Pick out all lines of the entries that include the word "markersize" and copy them.

===== Information provided

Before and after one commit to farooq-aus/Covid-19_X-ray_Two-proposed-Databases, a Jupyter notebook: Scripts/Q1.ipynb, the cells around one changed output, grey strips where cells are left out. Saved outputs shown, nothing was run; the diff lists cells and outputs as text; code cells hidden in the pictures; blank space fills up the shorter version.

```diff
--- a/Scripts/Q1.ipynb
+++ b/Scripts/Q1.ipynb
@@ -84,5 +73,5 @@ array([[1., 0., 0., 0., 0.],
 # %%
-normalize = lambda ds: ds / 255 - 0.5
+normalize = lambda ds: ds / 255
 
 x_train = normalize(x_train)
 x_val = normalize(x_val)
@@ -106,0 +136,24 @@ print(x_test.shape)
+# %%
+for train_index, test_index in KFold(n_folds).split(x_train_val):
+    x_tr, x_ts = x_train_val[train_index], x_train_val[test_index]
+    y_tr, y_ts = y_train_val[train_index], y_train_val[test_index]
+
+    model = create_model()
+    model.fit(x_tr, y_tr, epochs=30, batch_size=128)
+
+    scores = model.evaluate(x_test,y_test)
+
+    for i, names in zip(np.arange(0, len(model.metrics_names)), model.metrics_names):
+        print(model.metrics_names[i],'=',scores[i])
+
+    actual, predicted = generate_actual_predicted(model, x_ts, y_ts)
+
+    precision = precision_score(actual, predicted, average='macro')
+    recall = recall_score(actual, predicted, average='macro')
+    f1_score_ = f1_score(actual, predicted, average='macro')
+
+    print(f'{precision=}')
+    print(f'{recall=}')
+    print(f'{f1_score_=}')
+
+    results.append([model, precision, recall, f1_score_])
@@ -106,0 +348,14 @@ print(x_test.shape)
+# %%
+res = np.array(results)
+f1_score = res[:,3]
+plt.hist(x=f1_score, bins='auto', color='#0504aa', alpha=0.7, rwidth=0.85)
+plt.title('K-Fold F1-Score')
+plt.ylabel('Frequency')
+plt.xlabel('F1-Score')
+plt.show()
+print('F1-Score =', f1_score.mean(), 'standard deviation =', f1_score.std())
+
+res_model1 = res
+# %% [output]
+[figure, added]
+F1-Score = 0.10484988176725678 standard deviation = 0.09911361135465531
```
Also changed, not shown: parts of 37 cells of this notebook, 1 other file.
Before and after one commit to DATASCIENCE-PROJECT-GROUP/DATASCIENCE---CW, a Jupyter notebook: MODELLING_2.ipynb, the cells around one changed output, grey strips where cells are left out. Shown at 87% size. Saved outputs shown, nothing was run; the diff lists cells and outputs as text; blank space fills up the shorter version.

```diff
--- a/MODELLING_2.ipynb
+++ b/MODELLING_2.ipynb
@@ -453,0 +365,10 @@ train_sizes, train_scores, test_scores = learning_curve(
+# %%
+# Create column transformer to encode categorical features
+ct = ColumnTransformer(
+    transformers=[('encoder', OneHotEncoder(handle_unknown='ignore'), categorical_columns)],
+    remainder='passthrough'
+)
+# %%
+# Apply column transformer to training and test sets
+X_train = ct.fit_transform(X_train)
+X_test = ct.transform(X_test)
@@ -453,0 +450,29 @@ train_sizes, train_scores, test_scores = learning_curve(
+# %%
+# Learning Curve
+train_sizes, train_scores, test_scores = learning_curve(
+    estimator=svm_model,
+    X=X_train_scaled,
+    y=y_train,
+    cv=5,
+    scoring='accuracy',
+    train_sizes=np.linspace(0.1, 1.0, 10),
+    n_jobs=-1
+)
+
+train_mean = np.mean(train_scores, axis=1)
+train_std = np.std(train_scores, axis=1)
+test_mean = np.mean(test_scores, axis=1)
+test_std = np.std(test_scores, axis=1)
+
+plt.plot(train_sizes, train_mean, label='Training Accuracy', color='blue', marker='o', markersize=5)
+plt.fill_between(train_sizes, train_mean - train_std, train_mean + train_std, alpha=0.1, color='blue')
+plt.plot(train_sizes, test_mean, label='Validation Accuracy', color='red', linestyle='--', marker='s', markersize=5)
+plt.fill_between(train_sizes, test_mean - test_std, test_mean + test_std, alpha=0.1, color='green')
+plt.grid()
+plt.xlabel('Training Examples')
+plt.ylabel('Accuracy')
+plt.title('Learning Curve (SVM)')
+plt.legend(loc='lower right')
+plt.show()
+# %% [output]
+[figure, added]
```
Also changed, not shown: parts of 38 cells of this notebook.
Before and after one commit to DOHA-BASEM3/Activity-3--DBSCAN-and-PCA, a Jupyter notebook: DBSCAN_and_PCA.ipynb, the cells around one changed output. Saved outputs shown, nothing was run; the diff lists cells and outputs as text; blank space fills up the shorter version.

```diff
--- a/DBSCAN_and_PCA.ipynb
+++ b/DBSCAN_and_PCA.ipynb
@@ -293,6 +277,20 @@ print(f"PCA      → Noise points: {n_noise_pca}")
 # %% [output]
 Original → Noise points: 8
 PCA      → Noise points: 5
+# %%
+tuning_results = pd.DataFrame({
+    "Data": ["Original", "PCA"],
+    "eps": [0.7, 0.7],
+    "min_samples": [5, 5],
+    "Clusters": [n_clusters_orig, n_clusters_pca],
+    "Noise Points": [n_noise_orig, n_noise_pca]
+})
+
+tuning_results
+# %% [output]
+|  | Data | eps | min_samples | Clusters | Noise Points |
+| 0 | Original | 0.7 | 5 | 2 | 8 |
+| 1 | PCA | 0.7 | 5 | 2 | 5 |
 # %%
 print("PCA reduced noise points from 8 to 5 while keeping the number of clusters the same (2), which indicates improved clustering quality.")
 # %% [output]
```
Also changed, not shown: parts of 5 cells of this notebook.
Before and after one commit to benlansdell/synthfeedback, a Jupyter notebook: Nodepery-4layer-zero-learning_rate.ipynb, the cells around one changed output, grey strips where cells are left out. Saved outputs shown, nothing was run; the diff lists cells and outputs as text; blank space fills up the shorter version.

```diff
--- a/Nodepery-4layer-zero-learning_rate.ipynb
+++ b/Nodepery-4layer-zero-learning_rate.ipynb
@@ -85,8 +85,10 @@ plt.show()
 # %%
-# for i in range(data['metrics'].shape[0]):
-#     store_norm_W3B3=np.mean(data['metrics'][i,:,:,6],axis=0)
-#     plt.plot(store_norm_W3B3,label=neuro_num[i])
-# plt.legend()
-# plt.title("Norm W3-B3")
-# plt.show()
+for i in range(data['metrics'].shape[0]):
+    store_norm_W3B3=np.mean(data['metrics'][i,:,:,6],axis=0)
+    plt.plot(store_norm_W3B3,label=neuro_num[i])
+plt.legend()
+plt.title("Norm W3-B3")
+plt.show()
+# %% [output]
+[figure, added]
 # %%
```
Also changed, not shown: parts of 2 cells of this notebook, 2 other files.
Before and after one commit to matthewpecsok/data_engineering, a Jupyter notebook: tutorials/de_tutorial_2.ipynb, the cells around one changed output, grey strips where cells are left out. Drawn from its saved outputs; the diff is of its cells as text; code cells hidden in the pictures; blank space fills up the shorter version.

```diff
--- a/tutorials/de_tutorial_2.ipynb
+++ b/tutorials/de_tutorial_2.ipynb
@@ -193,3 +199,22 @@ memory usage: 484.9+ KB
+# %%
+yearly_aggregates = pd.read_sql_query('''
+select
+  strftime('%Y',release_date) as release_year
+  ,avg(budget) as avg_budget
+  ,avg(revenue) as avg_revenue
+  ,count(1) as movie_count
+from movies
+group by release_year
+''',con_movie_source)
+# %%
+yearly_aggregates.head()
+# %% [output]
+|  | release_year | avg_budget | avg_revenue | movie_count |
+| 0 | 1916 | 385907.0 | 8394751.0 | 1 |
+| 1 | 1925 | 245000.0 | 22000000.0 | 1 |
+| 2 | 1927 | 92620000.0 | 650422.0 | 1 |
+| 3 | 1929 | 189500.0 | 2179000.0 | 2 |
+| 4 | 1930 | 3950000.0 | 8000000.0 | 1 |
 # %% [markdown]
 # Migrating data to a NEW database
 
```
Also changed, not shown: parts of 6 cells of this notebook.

==========

- _Your solution_:
+plt.plot(train_sizes, train_mean, label='Training Accuracy', color='blue', marker='o', markersize=5)
+plt.plot(train_sizes, test_mean, label='Validation Accuracy', color='red', linestyle='--', marker='s', markersize=5)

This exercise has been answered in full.